[Opening EXTRACTED MATERIAL section]
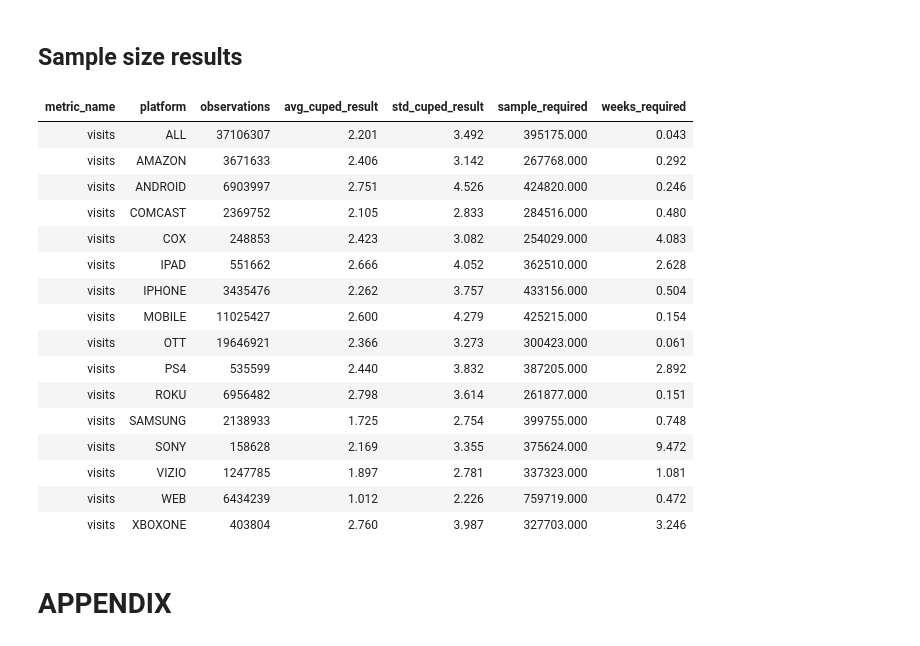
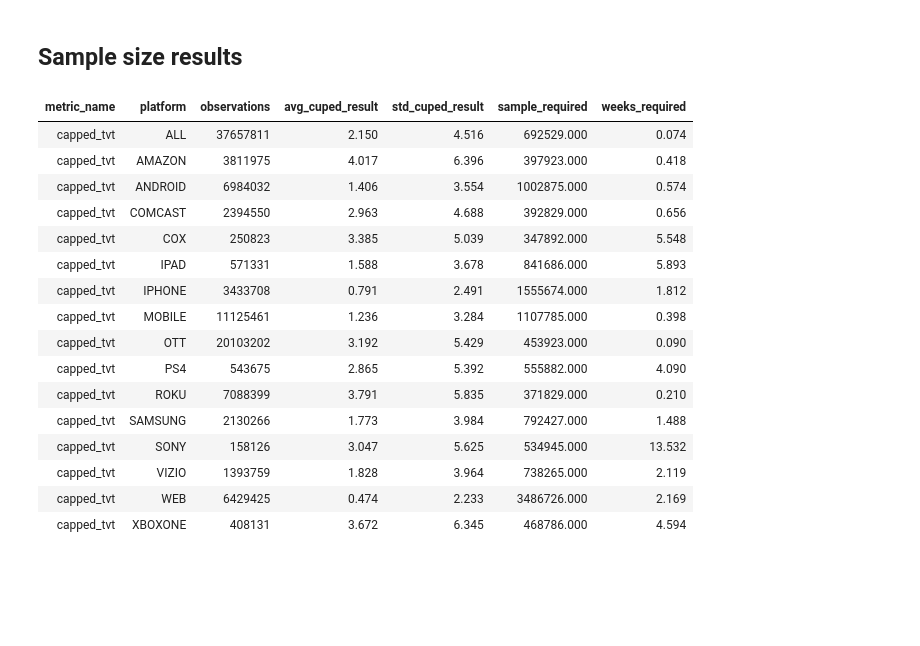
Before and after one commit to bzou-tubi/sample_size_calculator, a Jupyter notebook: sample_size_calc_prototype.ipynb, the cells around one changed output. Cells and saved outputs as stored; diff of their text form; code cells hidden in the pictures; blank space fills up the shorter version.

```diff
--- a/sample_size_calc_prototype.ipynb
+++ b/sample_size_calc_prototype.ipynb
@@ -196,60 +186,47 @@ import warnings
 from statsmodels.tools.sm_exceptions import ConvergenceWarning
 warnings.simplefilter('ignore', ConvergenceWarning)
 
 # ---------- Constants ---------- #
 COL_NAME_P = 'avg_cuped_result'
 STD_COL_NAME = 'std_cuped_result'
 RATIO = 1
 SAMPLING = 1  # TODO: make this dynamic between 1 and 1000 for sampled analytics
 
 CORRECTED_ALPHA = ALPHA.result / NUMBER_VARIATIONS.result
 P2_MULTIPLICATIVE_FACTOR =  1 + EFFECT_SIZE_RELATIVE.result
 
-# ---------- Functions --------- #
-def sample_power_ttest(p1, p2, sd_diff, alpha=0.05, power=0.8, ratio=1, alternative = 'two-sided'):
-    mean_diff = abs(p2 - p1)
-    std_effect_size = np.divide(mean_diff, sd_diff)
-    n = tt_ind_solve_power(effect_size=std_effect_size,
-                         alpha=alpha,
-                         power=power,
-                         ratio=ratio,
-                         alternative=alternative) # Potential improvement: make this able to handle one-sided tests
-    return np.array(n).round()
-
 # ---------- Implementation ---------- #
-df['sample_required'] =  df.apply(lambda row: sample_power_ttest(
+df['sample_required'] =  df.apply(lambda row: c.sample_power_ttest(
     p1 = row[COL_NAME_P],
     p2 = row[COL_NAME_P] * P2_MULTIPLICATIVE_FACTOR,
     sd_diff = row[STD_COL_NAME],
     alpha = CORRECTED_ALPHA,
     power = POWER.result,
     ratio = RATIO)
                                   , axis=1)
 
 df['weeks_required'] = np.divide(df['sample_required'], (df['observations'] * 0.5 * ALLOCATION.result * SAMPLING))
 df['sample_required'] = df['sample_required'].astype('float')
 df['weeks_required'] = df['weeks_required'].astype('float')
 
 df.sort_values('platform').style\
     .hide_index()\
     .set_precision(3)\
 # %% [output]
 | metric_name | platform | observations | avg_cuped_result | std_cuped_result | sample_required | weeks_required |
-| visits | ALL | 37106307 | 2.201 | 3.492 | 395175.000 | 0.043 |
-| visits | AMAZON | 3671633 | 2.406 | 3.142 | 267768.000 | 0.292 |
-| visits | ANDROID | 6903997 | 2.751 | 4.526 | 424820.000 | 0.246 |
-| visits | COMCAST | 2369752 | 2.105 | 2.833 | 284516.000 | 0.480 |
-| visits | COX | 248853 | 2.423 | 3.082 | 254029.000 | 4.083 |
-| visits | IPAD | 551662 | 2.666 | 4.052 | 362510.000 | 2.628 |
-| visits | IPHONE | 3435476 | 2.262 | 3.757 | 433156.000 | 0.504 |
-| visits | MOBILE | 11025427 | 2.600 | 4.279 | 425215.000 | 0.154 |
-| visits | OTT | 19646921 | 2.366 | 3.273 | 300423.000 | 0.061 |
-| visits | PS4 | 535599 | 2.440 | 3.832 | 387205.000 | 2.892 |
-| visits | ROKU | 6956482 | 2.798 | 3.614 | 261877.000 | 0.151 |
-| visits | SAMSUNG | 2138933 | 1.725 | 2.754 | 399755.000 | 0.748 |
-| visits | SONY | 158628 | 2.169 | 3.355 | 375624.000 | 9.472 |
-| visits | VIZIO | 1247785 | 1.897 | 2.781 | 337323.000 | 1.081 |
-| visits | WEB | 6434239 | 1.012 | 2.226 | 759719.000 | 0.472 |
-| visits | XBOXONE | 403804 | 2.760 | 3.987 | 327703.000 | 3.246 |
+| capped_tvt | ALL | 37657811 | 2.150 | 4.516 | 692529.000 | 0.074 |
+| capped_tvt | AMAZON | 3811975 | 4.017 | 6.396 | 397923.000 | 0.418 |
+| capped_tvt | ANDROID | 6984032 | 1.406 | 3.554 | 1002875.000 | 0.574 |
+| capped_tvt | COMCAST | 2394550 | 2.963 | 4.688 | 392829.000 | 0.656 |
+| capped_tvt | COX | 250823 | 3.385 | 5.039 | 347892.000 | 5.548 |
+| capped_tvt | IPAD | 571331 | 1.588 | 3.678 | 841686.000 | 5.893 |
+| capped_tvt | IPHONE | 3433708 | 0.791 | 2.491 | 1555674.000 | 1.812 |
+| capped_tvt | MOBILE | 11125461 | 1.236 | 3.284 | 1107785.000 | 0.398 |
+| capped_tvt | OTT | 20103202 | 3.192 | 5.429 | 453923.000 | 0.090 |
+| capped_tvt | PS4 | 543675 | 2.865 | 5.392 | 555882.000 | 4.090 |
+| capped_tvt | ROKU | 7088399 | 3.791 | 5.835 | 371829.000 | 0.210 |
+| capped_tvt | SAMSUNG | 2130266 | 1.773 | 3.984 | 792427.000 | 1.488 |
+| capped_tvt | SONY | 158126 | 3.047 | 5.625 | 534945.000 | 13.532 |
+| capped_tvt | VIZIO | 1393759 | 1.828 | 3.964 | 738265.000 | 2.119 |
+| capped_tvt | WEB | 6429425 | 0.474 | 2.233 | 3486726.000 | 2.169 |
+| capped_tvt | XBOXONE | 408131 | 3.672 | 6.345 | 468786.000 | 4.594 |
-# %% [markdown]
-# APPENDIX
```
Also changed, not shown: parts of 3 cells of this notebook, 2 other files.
[Closing EXTRACTED MATERIAL section]
Reproduce all of the data exactly; the pictures do not belong in the copy.

Before and after one commit to bzou-tubi/sample_size_calculator, a Jupyter notebook: sample_size_calc_prototype.ipynb, the cells around one changed output. Cells and saved outputs as stored; diff of their text form; code cells hidden in the pictures; blank space fills up the shorter version.

```diff
--- a/sample_size_calc_prototype.ipynb
+++ b/sample_size_calc_prototype.ipynb
@@ -196,60 +186,47 @@ import warnings
 from statsmodels.tools.sm_exceptions import ConvergenceWarning
 warnings.simplefilter('ignore', ConvergenceWarning)
 
 # ---------- Constants ---------- #
 COL_NAME_P = 'avg_cuped_result'
 STD_COL_NAME = 'std_cuped_result'
 RATIO = 1
 SAMPLING = 1  # TODO: make this dynamic between 1 and 1000 for sampled analytics
 
 CORRECTED_ALPHA = ALPHA.result / NUMBER_VARIATIONS.result
 P2_MULTIPLICATIVE_FACTOR =  1 + EFFECT_SIZE_RELATIVE.result
 
-# ---------- Functions --------- #
-def sample_power_ttest(p1, p2, sd_diff, alpha=0.05, power=0.8, ratio=1, alternative = 'two-sided'):
-    mean_diff = abs(p2 - p1)
-    std_effect_size = np.divide(mean_diff, sd_diff)
-    n = tt_ind_solve_power(effect_size=std_effect_size,
-                         alpha=alpha,
-                         power=power,
-                         ratio=ratio,
-                         alternative=alternative) # Potential improvement: make this able to handle one-sided tests
-    return np.array(n).round()
-
 # ---------- Implementation ---------- #
-df['sample_required'] =  df.apply(lambda row: sample_power_ttest(
+df['sample_required'] =  df.apply(lambda row: c.sample_power_ttest(
     p1 = row[COL_NAME_P],
     p2 = row[COL_NAME_P] * P2_MULTIPLICATIVE_FACTOR,
     sd_diff = row[STD_COL_NAME],
     alpha = CORRECTED_ALPHA,
     power = POWER.result,
     ratio = RATIO)
                                   , axis=1)
 
 df['weeks_required'] = np.divide(df['sample_required'], (df['observations'] * 0.5 * ALLOCATION.result * SAMPLING))
 df['sample_required'] = df['sample_required'].astype('float')
 df['weeks_required'] = df['weeks_required'].astype('float')
 
 df.sort_values('platform').style\
     .hide_index()\
     .set_precision(3)\
 # %% [output]
 | metric_name | platform | observations | avg_cuped_result | std_cuped_result | sample_required | weeks_required |
-| visits | ALL | 37106307 | 2.201 | 3.492 | 395175.000 | 0.043 |
-| visits | AMAZON | 3671633 | 2.406 | 3.142 | 267768.000 | 0.292 |
-| visits | ANDROID | 6903997 | 2.751 | 4.526 | 424820.000 | 0.246 |
-| visits | COMCAST | 2369752 | 2.105 | 2.833 | 284516.000 | 0.480 |
-| visits | COX | 248853 | 2.423 | 3.082 | 254029.000 | 4.083 |
-| visits | IPAD | 551662 | 2.666 | 4.052 | 362510.000 | 2.628 |
-| visits | IPHONE | 3435476 | 2.262 | 3.757 | 433156.000 | 0.504 |
-| visits | MOBILE | 11025427 | 2.600 | 4.279 | 425215.000 | 0.154 |
-| visits | OTT | 19646921 | 2.366 | 3.273 | 300423.000 | 0.061 |
-| visits | PS4 | 535599 | 2.440 | 3.832 | 387205.000 | 2.892 |
-| visits | ROKU | 6956482 | 2.798 | 3.614 | 261877.000 | 0.151 |
-| visits | SAMSUNG | 2138933 | 1.725 | 2.754 | 399755.000 | 0.748 |
-| visits | SONY | 158628 | 2.169 | 3.355 | 375624.000 | 9.472 |
-| visits | VIZIO | 1247785 | 1.897 | 2.781 | 337323.000 | 1.081 |
-| visits | WEB | 6434239 | 1.012 | 2.226 | 759719.000 | 0.472 |
-| visits | XBOXONE | 403804 | 2.760 | 3.987 | 327703.000 | 3.246 |
+| capped_tvt | ALL | 37657811 | 2.150 | 4.516 | 692529.000 | 0.074 |
+| capped_tvt | AMAZON | 3811975 | 4.017 | 6.396 | 397923.000 | 0.418 |
+| capped_tvt | ANDROID | 6984032 | 1.406 | 3.554 | 1002875.000 | 0.574 |
+| capped_tvt | COMCAST | 2394550 | 2.963 | 4.688 | 392829.000 | 0.656 |
+| capped_tvt | COX | 250823 | 3.385 | 5.039 | 347892.000 | 5.548 |
+| capped_tvt | IPAD | 571331 | 1.588 | 3.678 | 841686.000 | 5.893 |
+| capped_tvt | IPHONE | 3433708 | 0.791 | 2.491 | 1555674.000 | 1.812 |
+| capped_tvt | MOBILE | 11125461 | 1.236 | 3.284 | 1107785.000 | 0.398 |
+| capped_tvt | OTT | 20103202 | 3.192 | 5.429 | 453923.000 | 0.090 |
+| capped_tvt | PS4 | 543675 | 2.865 | 5.392 | 555882.000 | 4.090 |
+| capped_tvt | ROKU | 7088399 | 3.791 | 5.835 | 371829.000 | 0.210 |
+| capped_tvt | SAMSUNG | 2130266 | 1.773 | 3.984 | 792427.000 | 1.488 |
+| capped_tvt | SONY | 158126 | 3.047 | 5.625 | 534945.000 | 13.532 |
+| capped_tvt | VIZIO | 1393759 | 1.828 | 3.964 | 738265.000 | 2.119 |
+| capped_tvt | WEB | 6429425 | 0.474 | 2.233 | 3486726.000 | 2.169 |
+| capped_tvt | XBOXONE | 408131 | 3.672 | 6.345 | 468786.000 | 4.594 |
-# %% [markdown]
-# APPENDIX
```
Also changed, not shown: parts of 3 cells of this notebook, 2 other files.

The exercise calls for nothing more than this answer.